Check each line of the records below and collect those that include the word "return".

# [Extracted information]
⟨

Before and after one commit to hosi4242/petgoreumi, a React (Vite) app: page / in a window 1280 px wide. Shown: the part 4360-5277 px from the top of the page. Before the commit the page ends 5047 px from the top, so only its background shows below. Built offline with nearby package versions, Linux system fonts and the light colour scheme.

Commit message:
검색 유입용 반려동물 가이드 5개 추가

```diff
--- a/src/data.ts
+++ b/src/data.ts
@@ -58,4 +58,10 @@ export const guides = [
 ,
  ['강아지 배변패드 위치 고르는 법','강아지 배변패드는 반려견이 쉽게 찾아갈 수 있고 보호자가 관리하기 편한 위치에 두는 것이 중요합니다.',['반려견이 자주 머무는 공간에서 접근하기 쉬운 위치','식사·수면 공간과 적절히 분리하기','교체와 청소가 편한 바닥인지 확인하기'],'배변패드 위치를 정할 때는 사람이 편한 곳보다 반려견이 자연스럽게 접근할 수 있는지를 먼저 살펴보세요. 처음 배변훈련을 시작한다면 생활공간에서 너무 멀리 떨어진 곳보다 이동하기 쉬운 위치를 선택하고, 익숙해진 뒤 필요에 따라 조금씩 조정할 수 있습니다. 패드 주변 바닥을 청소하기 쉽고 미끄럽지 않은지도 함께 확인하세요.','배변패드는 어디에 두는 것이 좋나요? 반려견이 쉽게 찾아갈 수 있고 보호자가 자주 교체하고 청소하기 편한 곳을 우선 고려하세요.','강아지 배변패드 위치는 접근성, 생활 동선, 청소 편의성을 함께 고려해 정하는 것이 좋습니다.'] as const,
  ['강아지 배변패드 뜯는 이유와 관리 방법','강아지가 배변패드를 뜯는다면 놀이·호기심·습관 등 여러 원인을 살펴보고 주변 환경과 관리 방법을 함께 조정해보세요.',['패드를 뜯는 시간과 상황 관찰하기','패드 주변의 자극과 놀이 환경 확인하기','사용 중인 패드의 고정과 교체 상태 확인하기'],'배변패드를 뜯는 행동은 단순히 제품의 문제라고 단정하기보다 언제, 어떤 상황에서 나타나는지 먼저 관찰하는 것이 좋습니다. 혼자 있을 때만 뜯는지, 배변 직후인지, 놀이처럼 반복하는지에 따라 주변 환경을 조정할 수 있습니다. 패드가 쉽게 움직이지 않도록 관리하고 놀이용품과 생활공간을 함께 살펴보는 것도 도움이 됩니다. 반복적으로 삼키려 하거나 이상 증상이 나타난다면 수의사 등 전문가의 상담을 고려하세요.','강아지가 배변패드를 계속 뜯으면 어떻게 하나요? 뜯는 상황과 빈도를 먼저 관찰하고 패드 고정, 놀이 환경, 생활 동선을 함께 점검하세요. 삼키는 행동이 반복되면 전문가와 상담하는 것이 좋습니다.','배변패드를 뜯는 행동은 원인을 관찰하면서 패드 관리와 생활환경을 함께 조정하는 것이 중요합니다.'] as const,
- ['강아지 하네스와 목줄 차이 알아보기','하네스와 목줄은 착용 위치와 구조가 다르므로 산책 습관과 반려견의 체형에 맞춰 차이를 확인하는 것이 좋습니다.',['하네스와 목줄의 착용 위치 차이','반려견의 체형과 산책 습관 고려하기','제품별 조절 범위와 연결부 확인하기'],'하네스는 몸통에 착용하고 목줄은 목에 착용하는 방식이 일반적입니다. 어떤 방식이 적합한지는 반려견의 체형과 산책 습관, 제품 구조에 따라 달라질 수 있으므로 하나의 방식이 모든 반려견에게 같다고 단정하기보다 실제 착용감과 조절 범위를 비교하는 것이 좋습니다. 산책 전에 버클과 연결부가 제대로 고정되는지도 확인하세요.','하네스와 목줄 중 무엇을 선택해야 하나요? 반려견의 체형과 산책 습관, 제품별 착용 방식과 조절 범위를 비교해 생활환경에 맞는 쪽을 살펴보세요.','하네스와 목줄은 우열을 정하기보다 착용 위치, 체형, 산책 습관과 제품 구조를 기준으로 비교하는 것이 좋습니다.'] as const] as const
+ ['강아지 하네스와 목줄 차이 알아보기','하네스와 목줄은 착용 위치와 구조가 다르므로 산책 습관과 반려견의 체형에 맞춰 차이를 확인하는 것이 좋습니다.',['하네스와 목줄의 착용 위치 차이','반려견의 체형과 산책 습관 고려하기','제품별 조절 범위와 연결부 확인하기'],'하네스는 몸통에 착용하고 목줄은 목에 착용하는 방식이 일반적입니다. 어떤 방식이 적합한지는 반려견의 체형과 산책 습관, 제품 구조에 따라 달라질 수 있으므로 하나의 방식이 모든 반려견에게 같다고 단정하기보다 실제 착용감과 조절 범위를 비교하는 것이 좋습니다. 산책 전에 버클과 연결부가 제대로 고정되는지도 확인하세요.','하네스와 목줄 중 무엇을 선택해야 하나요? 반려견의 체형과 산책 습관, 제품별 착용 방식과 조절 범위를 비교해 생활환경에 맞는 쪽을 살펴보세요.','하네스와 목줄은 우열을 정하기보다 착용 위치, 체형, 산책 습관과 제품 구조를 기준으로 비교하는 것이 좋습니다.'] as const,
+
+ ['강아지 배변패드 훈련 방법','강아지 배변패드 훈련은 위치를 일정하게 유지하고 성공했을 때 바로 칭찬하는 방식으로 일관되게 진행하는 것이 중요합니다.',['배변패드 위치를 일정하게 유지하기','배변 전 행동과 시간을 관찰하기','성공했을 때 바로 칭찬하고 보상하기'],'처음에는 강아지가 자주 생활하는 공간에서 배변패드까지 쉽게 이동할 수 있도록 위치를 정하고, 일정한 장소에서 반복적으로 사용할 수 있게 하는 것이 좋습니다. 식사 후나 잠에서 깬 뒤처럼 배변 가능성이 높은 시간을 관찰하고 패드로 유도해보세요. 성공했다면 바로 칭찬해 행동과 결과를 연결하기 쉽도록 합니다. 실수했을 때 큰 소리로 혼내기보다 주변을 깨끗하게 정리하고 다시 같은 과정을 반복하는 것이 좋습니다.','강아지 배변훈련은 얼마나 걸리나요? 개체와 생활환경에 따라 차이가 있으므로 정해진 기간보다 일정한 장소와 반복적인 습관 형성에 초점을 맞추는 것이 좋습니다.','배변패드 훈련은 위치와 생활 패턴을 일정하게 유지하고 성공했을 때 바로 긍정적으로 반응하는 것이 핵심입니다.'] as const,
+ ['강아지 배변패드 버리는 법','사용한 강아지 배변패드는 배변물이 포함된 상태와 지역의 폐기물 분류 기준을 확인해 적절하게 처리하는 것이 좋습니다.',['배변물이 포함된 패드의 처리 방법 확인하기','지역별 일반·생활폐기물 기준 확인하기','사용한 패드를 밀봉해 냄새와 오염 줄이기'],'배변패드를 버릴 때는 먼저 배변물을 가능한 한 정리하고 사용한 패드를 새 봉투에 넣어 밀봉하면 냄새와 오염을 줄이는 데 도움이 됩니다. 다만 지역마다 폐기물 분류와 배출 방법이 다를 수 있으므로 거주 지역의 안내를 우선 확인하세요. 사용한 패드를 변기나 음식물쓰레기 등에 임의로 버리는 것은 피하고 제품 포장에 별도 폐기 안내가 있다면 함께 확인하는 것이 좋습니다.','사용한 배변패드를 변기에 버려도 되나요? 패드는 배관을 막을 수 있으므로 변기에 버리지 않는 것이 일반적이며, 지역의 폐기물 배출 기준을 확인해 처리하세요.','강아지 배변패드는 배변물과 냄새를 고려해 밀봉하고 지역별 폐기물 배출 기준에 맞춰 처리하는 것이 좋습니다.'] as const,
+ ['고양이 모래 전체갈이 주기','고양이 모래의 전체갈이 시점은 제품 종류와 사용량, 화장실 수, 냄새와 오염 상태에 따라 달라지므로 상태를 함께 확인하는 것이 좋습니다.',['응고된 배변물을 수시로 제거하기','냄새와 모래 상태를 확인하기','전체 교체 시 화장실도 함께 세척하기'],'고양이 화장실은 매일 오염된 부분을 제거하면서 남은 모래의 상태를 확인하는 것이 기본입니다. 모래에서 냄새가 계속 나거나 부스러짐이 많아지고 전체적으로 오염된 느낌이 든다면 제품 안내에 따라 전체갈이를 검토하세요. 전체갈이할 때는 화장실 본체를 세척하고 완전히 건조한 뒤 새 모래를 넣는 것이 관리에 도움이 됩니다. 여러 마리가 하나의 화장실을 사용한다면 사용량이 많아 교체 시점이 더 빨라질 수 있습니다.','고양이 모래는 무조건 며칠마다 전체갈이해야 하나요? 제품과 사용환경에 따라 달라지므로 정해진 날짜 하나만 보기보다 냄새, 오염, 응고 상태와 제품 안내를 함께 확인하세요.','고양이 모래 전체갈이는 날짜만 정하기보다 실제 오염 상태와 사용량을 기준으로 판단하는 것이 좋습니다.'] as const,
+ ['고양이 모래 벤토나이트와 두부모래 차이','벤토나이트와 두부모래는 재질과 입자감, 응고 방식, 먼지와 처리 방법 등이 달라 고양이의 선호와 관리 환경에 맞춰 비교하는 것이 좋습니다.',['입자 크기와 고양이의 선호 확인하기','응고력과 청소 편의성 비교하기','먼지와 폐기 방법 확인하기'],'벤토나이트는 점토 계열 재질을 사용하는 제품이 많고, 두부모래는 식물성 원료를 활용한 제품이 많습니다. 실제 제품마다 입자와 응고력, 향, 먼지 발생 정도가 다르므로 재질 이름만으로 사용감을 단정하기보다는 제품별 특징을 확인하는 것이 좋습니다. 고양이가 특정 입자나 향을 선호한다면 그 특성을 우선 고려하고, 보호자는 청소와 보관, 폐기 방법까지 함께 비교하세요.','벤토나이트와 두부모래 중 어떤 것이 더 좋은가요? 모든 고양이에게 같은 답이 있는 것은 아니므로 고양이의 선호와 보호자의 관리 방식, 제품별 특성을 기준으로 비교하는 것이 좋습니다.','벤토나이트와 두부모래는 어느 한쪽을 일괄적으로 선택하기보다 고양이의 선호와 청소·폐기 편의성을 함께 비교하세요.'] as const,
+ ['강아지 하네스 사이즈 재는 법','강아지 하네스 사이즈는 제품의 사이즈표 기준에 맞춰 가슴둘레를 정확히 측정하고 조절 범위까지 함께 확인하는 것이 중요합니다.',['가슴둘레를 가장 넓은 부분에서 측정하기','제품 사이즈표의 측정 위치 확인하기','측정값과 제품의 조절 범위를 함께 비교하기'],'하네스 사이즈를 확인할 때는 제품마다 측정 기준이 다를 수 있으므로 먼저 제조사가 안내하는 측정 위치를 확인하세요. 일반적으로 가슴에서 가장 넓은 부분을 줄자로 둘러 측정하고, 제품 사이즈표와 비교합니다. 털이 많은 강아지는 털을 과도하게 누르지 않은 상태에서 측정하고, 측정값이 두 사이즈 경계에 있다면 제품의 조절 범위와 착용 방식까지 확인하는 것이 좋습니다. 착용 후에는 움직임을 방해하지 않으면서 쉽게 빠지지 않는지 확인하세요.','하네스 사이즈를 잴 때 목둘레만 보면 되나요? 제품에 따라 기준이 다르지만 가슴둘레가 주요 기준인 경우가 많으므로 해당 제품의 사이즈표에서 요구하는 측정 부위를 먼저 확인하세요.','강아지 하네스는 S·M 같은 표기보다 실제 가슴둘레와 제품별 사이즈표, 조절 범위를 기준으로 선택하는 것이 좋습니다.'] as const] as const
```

⟩
⟨

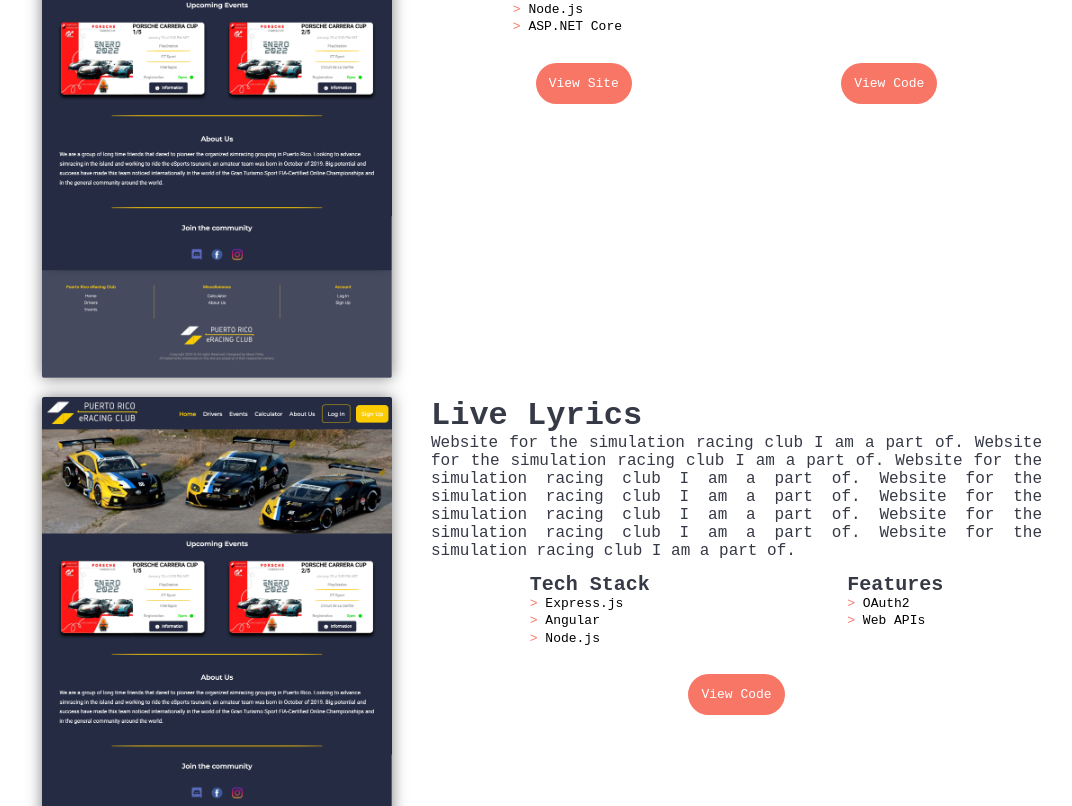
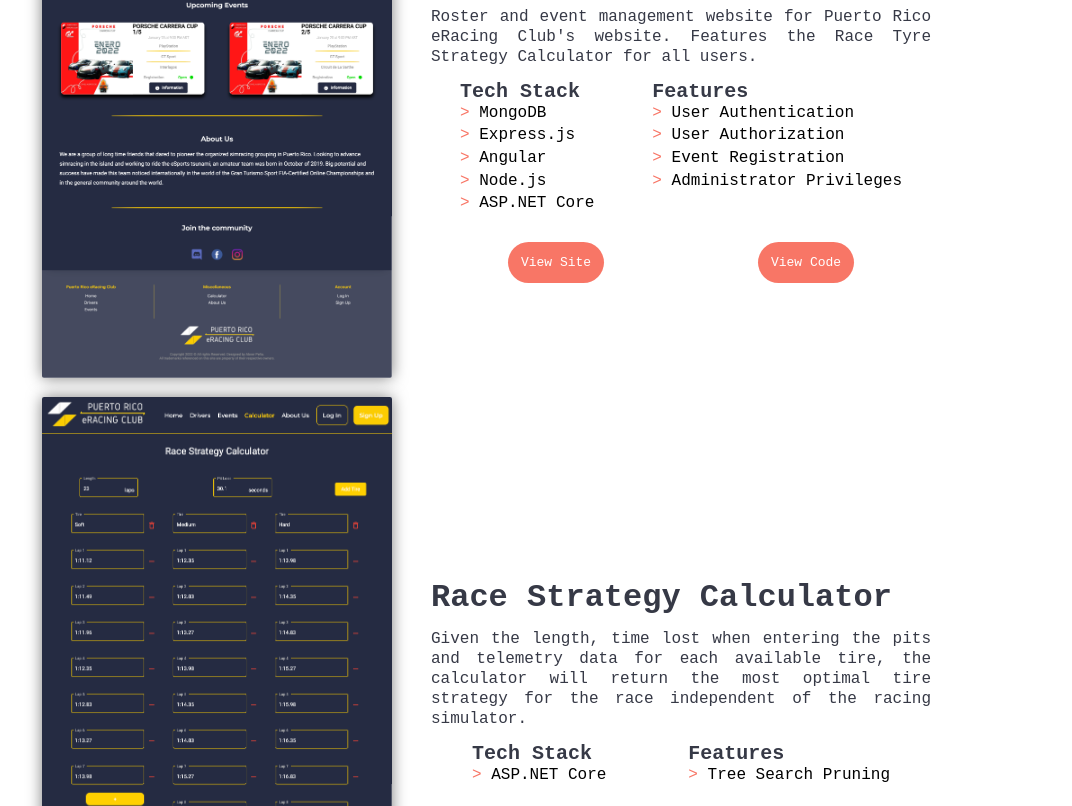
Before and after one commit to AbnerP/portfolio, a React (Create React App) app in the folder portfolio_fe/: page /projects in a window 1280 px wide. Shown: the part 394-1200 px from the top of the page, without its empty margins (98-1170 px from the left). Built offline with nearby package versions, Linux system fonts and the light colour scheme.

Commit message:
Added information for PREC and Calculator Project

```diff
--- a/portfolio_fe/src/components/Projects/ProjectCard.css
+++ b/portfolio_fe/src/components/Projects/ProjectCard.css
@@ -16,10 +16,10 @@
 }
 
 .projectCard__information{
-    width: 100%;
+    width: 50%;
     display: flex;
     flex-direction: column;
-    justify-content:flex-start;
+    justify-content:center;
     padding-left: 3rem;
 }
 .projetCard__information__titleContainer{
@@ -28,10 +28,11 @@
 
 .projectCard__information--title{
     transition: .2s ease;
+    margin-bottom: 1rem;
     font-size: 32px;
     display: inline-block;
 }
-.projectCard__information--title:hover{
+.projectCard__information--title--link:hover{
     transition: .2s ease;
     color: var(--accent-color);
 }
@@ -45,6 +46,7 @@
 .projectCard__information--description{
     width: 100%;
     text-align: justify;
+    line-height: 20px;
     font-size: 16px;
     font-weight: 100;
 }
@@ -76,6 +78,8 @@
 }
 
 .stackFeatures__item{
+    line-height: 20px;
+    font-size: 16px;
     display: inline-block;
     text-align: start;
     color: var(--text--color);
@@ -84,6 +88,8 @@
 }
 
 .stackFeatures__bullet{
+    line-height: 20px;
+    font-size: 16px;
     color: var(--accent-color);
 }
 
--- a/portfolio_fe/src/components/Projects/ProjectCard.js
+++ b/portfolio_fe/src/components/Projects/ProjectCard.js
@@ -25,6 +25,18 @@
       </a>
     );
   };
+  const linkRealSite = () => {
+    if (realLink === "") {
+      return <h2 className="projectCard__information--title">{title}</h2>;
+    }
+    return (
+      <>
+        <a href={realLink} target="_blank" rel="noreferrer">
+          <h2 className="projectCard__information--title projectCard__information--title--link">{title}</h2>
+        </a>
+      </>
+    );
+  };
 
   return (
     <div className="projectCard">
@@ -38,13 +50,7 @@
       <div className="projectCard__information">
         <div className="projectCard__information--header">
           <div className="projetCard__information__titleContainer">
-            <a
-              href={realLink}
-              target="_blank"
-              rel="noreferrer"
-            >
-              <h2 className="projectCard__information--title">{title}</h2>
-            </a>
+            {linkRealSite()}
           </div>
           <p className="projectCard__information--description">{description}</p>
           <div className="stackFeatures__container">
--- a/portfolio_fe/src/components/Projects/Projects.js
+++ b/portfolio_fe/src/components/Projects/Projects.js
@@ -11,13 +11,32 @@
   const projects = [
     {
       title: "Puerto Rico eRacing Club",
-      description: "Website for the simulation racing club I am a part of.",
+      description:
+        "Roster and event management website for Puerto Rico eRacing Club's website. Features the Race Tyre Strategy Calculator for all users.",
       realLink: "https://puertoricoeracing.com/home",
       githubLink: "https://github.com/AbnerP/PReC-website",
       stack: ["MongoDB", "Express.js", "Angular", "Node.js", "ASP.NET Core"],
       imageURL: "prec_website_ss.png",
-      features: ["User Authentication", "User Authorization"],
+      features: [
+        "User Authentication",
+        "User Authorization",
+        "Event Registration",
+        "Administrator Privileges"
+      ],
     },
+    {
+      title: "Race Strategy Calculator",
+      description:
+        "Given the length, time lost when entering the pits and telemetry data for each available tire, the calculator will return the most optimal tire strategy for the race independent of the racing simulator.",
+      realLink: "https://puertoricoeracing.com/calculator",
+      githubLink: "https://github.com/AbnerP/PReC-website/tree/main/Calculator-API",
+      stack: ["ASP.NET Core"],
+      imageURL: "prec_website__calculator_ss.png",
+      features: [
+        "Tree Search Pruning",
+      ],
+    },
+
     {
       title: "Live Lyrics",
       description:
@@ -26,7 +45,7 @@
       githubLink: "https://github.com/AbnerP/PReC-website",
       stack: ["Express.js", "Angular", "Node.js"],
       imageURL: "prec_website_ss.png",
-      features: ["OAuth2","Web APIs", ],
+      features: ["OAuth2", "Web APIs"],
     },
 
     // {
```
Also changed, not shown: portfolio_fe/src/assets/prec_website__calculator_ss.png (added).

⟩
⟨

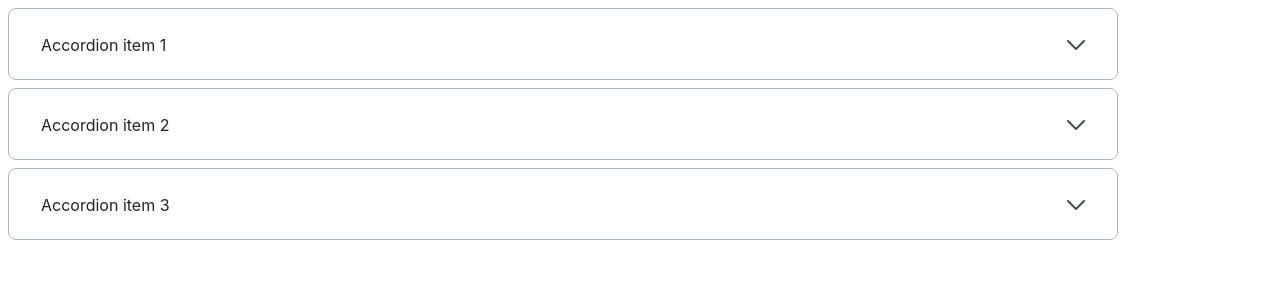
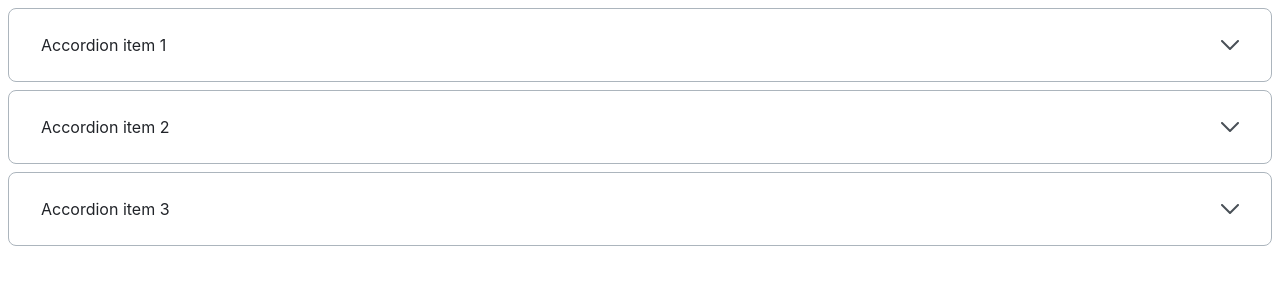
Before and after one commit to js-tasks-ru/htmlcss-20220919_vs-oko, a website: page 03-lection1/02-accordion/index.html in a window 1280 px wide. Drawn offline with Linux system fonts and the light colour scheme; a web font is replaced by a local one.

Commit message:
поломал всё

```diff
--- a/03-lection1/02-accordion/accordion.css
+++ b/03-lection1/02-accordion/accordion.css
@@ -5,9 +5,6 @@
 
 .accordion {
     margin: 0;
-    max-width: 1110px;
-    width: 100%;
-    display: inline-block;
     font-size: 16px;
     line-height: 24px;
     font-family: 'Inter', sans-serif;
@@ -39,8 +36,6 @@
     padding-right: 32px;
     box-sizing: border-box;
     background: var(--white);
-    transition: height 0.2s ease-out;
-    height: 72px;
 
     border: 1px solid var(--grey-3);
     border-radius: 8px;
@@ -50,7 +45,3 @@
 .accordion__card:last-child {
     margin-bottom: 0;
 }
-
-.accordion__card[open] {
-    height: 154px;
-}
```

⟩

# [Finished task]
+      return <h2 className="projectCard__information--title">{title}</h2>;
+    return (
   return (
+        "Given the length, time lost when entering the pits and telemetry data for each available tire, the calculator will return the most optimal tire strategy for the race independent of the racing simulator.",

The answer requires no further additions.